In this week's episode of FX's The Bridge, viewers finally learn what happened to Sonya's (Diane Kruger) sister years ago, and about the "mistake" related to the case that brought Sonya and Hank (Ted Levine) together. "It's an interesting past, these two, in the way that they met, and it is a lot to be revealed," Levine tells TVGuide.com. "He bears a tremendous amount of regret concerning that thing, and it changed his perspective on a number of things, on justice and retribution. Knowing Sonya and having sort of been thrust into this relationship with her under these circumstances, it's kind of changed him."
Prior to the premiere of The Bridge, the only time American audiences had seen film star Diane Kruger (Inglourious Basterds) on a TV show was as a guest on an episode of Fringe. (Her character's corpse shared the screen with Kruger's real-life boyfriend, Joshua Jackson.)
At first glance, FX's new drama The Bridge seems like a tough sell: a brusque female lead on the autism spectrum, yet another serial killer wreaking havoc and a setting in which nearly half the dialogue has to be in Spanish with English subtitles.
FX's The Bridge looks, sounds and feels like another "Important with a capital I" show (think Breaking Bad, Homeland, The Americans), but like the best of this breed of cable shows, its entertainment value trumps whatever message it's trying to convey.
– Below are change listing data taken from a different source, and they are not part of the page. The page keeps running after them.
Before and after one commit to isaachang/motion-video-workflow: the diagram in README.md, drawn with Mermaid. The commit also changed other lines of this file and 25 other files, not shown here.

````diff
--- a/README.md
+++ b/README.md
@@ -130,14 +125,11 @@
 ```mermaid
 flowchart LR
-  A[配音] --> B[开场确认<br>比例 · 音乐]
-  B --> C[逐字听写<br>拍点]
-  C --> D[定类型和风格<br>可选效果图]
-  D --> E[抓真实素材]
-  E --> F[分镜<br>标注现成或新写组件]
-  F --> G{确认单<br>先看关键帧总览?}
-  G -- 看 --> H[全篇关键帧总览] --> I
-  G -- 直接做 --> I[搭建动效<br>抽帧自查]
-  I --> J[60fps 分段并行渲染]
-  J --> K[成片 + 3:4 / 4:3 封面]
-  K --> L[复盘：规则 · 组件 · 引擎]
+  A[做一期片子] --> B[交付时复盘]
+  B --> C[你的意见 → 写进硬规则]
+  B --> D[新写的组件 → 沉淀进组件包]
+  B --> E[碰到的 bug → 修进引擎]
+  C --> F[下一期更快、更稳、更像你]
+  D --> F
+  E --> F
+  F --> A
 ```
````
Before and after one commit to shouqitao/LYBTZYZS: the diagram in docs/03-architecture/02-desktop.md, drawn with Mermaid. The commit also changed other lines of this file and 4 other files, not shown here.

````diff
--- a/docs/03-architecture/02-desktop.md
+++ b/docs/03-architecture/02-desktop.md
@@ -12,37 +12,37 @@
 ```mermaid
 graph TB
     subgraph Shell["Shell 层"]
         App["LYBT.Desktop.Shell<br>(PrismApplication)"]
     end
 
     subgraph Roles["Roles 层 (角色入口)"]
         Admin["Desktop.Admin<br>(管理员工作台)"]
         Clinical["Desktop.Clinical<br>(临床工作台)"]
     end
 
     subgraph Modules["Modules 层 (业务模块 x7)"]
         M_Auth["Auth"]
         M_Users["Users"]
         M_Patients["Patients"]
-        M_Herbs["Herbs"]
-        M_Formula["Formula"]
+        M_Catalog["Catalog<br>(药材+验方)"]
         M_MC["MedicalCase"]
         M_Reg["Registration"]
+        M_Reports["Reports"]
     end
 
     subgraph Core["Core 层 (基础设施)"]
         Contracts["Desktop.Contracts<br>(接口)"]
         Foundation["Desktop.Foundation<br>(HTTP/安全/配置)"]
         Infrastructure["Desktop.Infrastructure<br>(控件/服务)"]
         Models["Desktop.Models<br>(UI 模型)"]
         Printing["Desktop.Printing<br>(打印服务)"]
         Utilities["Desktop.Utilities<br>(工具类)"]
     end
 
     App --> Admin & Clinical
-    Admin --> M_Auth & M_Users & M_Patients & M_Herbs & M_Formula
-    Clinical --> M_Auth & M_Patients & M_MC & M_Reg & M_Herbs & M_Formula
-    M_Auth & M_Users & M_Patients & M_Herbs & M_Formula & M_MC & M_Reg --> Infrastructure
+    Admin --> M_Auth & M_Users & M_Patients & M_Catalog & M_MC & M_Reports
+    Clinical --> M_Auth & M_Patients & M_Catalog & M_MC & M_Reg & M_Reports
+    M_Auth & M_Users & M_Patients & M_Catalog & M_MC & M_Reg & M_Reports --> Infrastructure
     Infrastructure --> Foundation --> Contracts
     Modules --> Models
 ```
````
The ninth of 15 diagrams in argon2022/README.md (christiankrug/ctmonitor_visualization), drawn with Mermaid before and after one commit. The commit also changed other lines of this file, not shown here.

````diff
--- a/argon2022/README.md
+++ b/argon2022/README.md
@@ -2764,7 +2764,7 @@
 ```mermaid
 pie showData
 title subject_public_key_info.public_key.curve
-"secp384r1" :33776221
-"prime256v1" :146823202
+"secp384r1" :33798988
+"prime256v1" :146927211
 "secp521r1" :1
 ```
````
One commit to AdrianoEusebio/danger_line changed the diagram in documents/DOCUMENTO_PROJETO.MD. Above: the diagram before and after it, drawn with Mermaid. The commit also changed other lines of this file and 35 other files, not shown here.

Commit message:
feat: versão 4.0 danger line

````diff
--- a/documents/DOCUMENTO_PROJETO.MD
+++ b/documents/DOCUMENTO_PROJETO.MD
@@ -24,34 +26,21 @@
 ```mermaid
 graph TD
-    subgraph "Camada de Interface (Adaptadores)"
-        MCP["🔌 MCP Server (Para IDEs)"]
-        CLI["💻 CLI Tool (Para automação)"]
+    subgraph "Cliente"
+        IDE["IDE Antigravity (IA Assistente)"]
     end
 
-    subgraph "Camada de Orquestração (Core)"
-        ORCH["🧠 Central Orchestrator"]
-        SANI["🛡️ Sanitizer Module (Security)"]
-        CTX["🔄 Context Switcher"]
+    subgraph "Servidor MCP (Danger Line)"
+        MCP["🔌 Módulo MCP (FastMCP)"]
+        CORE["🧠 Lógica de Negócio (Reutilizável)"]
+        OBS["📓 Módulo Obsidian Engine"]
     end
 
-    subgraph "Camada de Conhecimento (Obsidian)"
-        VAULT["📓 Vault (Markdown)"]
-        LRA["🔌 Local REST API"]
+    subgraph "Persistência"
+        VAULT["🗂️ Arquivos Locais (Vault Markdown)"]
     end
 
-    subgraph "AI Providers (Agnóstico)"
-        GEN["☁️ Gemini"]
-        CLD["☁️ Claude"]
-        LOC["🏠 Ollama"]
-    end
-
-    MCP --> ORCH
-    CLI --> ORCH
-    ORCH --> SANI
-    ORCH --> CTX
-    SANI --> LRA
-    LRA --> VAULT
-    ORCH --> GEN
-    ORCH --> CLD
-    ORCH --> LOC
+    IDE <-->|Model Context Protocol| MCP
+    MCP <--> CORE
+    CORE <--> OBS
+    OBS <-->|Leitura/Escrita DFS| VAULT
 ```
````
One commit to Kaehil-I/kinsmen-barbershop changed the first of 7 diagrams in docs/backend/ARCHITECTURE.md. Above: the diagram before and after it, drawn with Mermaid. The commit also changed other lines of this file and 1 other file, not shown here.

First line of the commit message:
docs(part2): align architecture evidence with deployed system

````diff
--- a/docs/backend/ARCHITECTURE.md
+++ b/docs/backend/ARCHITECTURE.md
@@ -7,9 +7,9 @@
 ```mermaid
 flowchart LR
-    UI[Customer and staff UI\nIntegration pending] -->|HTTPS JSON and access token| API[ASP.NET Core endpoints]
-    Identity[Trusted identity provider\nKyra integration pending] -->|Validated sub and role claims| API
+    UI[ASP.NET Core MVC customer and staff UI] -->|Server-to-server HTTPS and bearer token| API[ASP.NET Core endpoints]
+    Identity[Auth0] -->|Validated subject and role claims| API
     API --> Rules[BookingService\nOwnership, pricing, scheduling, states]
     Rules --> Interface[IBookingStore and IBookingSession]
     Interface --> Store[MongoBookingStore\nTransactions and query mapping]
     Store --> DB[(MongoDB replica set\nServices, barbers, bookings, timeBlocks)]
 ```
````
The message is still there, of course — in this case, involving murder, corruption and cultural prejudices along the U.S./Mexican border — but the issues are wrapped up in an easily digestible format that relies on characters rather than lessons to draw viewers in.